“Australia’s rooftop solar and roll out of large-scale renewable energy has created the opportunity for storage to deliver low-cost energy to community and industry.

“Making batteries here in Australia can also help secure our energy independence whilst delivering clean mining and manufacturing jobs,” Ms Lee said. 

CEO of Tomago-based long-duration lithium battery manufacturer Energy Renaissance, Brian Craighead, said he supports the call for $2 billion to be invested in boosting Australia’s battery manufacturing industry. 

“We want those jobs here in our country, and for Australia to supply its own needs rather than relying on other countries,” Mr Craighead said. 

“That $2 billion investment would help us build a new battery cell factory in Australia rather than buying the cells from countries such as China.”

CEO and co-founder of long duration flow battery manufacturer Allegro Energy, Dr Thomas Nann, said increasing the Federal Government’s investment in Australian battery manufacturing “would help us to rapidly accelerate our nation’s potential to become a leading centre for green energy storage, innovation and manufacture”. 

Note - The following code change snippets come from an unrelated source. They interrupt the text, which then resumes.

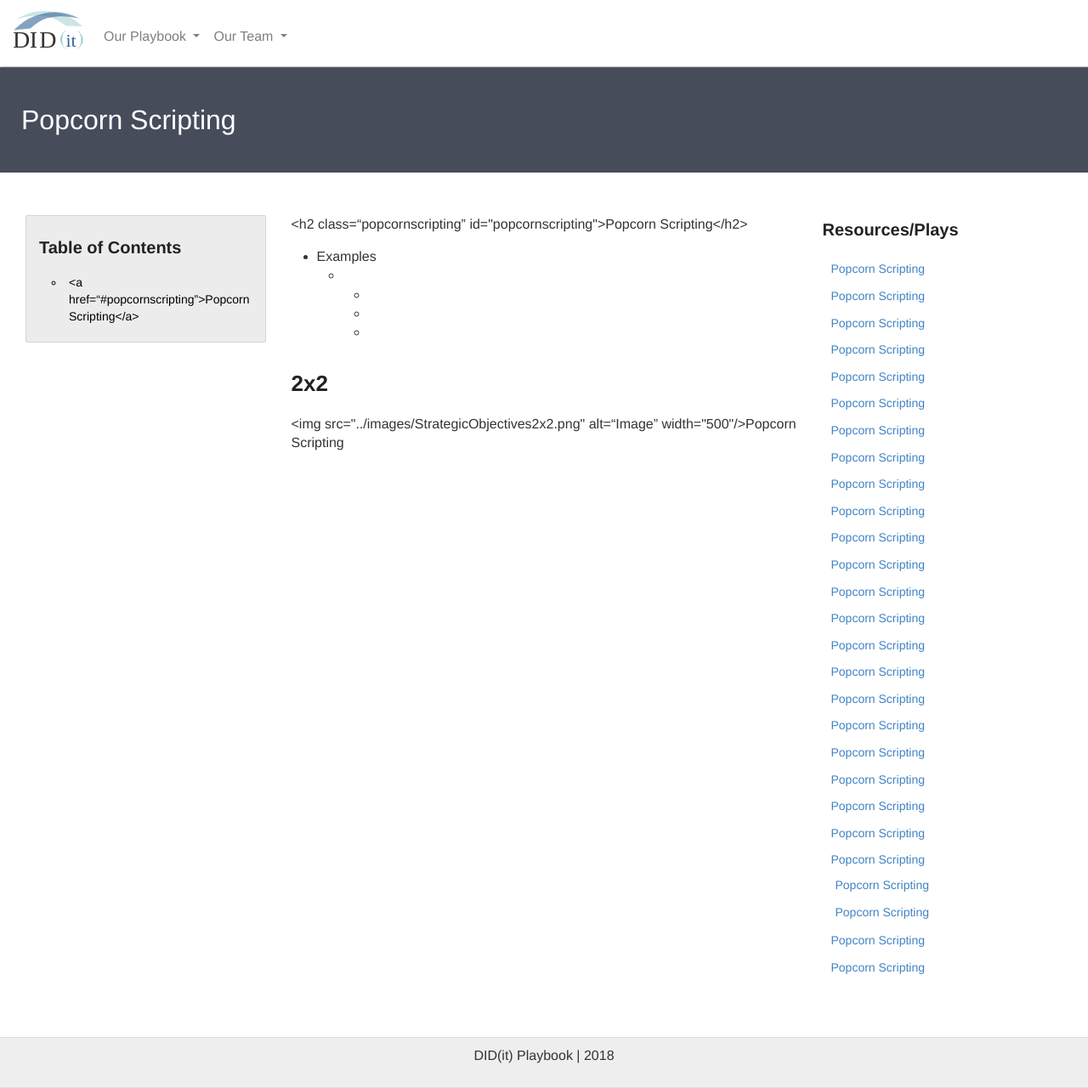
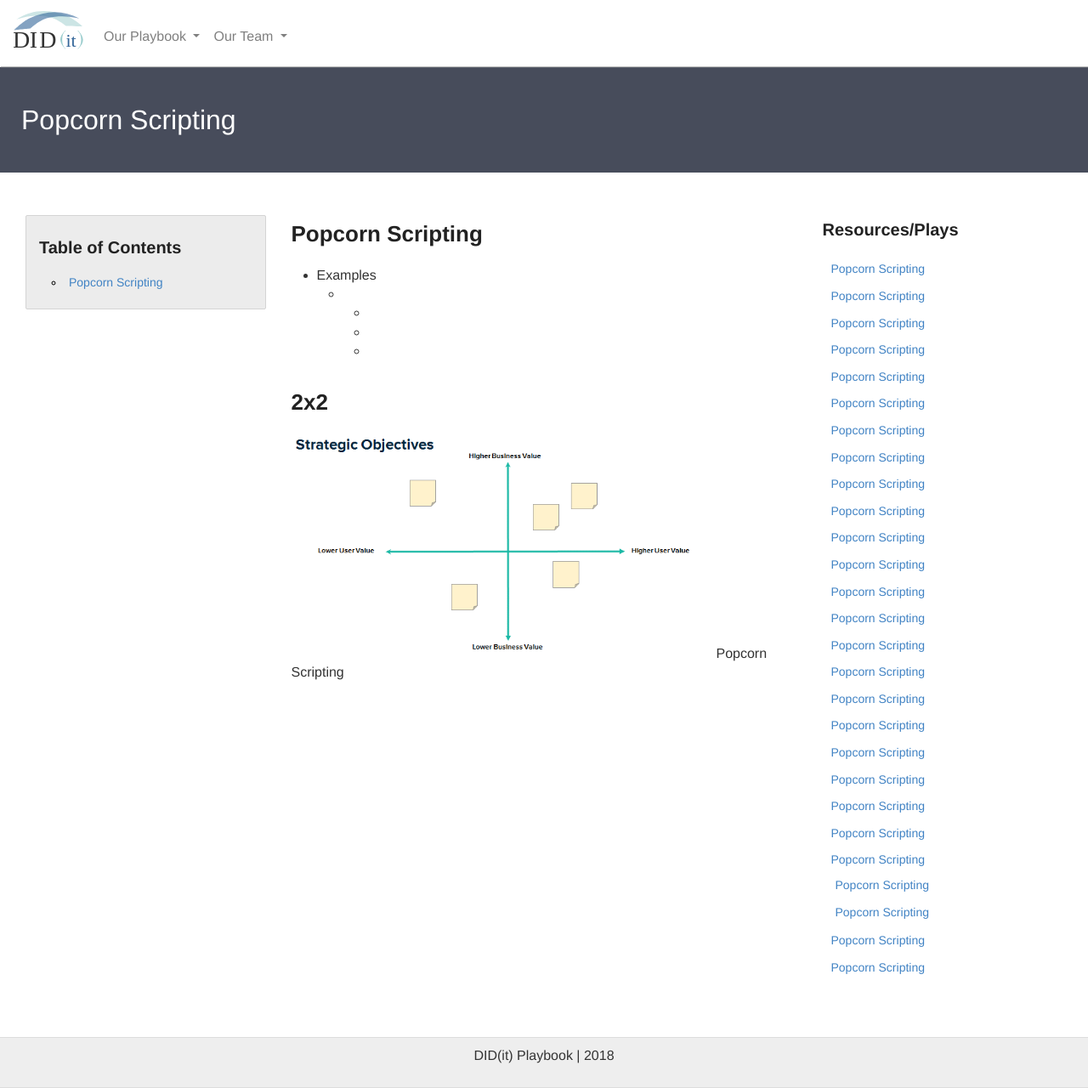
Before and after one commit to KnightPointSystems/kps_playbook, a Jekyll site: the page built from popcorn-scripting.md, in a window 1280 px wide and 1280 px high. Shown: the whole window at 85% size. Built offline with Jekyll 4.4.1, drawn with Linux system fonts in a browser that asks for light colours; nearby versions of some CDN libraries.

Commit message:
Update popcorn-scripting.md

```diff
--- a/popcorn-scripting.md
+++ b/popcorn-scripting.md
@@ -9,13 +9,13 @@ permalink: /popcorn-scripting/
     <div class="toc">
     <h3>Table of Contents</h3>
     <ul>
-    <li><a href=“#popcornscripting”>Popcorn Scripting</a></li>
+    <li><a href="#popcornscripting">Popcorn Scripting</a></li>
     </ul>
     </div>
   </div>
 
 <div class="col-md-6">
-<h2 class=“popcornscripting” id="popcornscripting">Popcorn Scripting</h2>
+<h2 class="popcornscripting" id="popcornscripting">Popcorn Scripting</h2>
 <ul>
     <li>Examples</li>
     <ul>
@@ -29,7 +29,7 @@ permalink: /popcorn-scripting/
 </ul>
 
   <h2 class="twobytwo" id="twobytwo">2x2</h2>
-  <img src="../images/StrategicObjectives2x2.png" alt=“Image” width="500"/>Popcorn Scripting
+  <img src="../images/StrategicObjectives2x2.png" alt="Image" width="500"/>Popcorn Scripting
 
 </div>
 
```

Related articles
0 Comments

Leave a reply

Your email address will not be published. Required fields are marked *

*


The reCAPTCHA verification period has expired. Please reload the page.

©2024 Energy Magazine. All rights reserved

CONTACT US

We're not around right now. But you can send us an email and we'll get back to you, asap.

Sending

Log in with your credentials

Forgot your details?